Exciting times afoot with a major new project funded by the Arts Council: The Space. Committee member James Walker has the inside information:
What is The Space?
The Space is a project funded by the Arts Council in collaboration with the BBC. On 1 May, it will go live online at www.thespace.org until 30 October. It’s seeking creative output produced in a variety of formats that can be accessed via tablets, mobile phones or the red button on your TV. The aim of the project is to bring arts organisations into the 21st century so that they are equipped with the skills to reach a broader audience and to take advantage of the different possibilities offered by emerging technologies.
There were over 800 applicants for the project, of which 53 were granted funding. The Alan Sillitoe Committee was one of these for a project called ‘Sillitoe and the art of life cycle maintenance’. We were the only literature organisation outside of London to be selected and stand proudly next to Faber and Faber and the London Review of Books.
Sillitoe and the art of life cycle maintenance.
2012 is an important year for Nottingham. It marks the 125th anniversary of Raleigh as well as the 50th anniversary of Tony Richardson’s film adaptation of The Loneliness of the Long-Distance Runner. To celebrate this we will produce a mobile phone app of Sillitoe’s Nottingham that visits key locations from the novel Saturday Night and Sunday Morning. Users get to navigate the App from the perspective of the two squaddies chasing Arthur Seaton around town. Each location along the trail also has a particular theme to engage the reader. We’ve done this in the hope that it will attract new audiences to the novel who may have been put off by something too prescriptive.

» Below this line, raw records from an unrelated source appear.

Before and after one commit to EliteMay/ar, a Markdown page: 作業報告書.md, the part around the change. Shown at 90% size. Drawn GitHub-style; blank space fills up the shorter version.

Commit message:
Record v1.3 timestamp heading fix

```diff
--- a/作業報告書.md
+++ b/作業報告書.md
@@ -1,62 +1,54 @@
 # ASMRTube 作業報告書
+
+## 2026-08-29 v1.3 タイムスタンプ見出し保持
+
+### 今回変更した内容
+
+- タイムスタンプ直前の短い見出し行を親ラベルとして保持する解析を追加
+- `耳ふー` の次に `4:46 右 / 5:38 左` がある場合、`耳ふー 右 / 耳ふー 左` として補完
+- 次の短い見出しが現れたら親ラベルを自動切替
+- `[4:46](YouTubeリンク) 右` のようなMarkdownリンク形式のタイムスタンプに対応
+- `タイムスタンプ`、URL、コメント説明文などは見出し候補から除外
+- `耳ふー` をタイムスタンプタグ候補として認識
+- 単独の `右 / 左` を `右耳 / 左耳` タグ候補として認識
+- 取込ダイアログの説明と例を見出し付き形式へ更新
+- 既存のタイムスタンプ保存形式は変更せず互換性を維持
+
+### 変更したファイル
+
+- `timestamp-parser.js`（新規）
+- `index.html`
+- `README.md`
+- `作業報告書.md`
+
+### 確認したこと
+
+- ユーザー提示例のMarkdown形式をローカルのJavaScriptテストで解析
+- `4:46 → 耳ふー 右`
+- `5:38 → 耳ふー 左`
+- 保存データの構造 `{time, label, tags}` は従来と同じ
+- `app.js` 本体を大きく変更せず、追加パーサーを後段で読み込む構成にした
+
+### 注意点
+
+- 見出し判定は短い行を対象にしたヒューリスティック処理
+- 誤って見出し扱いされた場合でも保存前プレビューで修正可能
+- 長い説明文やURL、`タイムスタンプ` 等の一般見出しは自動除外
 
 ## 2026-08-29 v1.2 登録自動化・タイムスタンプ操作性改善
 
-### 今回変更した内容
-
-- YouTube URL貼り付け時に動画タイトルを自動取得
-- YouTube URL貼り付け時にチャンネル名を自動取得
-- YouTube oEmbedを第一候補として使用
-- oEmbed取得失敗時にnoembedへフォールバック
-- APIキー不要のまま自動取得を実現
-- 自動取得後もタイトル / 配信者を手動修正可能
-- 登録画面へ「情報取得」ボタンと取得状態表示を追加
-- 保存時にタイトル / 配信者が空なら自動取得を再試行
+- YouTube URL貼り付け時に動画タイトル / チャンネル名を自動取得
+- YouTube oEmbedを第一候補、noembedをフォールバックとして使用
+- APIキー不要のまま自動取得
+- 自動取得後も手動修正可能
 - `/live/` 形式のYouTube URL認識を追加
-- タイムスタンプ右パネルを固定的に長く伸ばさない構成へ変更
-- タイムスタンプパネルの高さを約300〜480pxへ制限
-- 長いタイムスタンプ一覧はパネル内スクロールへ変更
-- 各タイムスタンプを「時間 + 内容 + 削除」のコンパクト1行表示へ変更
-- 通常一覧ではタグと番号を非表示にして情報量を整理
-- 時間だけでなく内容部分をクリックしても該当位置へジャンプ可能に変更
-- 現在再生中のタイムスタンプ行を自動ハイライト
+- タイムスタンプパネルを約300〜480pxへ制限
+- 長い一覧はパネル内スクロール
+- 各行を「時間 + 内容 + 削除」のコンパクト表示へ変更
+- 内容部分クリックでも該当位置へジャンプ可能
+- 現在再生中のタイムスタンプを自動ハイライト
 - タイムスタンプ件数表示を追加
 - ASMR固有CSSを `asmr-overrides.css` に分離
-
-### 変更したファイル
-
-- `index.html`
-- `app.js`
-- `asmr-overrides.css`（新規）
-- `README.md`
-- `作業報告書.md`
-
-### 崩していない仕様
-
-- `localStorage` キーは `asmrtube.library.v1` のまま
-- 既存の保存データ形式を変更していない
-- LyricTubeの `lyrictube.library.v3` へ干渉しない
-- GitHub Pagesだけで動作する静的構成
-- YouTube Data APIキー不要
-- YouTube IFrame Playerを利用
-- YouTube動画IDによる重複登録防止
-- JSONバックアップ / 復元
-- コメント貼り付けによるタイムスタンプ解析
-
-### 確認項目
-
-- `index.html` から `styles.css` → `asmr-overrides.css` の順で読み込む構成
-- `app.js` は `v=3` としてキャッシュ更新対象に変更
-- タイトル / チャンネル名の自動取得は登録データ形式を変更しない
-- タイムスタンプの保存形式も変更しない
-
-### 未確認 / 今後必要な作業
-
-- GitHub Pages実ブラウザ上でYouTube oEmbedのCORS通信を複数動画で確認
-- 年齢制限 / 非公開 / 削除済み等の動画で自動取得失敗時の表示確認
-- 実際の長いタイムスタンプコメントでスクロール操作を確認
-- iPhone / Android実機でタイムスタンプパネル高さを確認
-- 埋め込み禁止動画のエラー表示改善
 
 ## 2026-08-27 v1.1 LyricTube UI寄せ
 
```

We will also be producing an authentic, 1950s style Raleigh manual that details the literary trail. We’re calling it a ‘physical book with a digital heart’ as it will literally write itself as the project goes along, dependent upon content generated on The Space. We have graphic design students from New College Nottingham illustrating each location, five specially commissioned writers addressing key themes from the book, Confetti recording podcasts and many other forms of collaboration that are allowing this seminal text to re-imagined in the 21st century.
You can help support this project by visiting The Space and joining in the debate. These are changing times and we are in the fortunate position of being guinea pigs in a trial that will determine the future shape of broadcasting. You out for a good time with us?
https://twitter.com/#!/thespacelathe Arthur Seaton @ TheSpaceLathe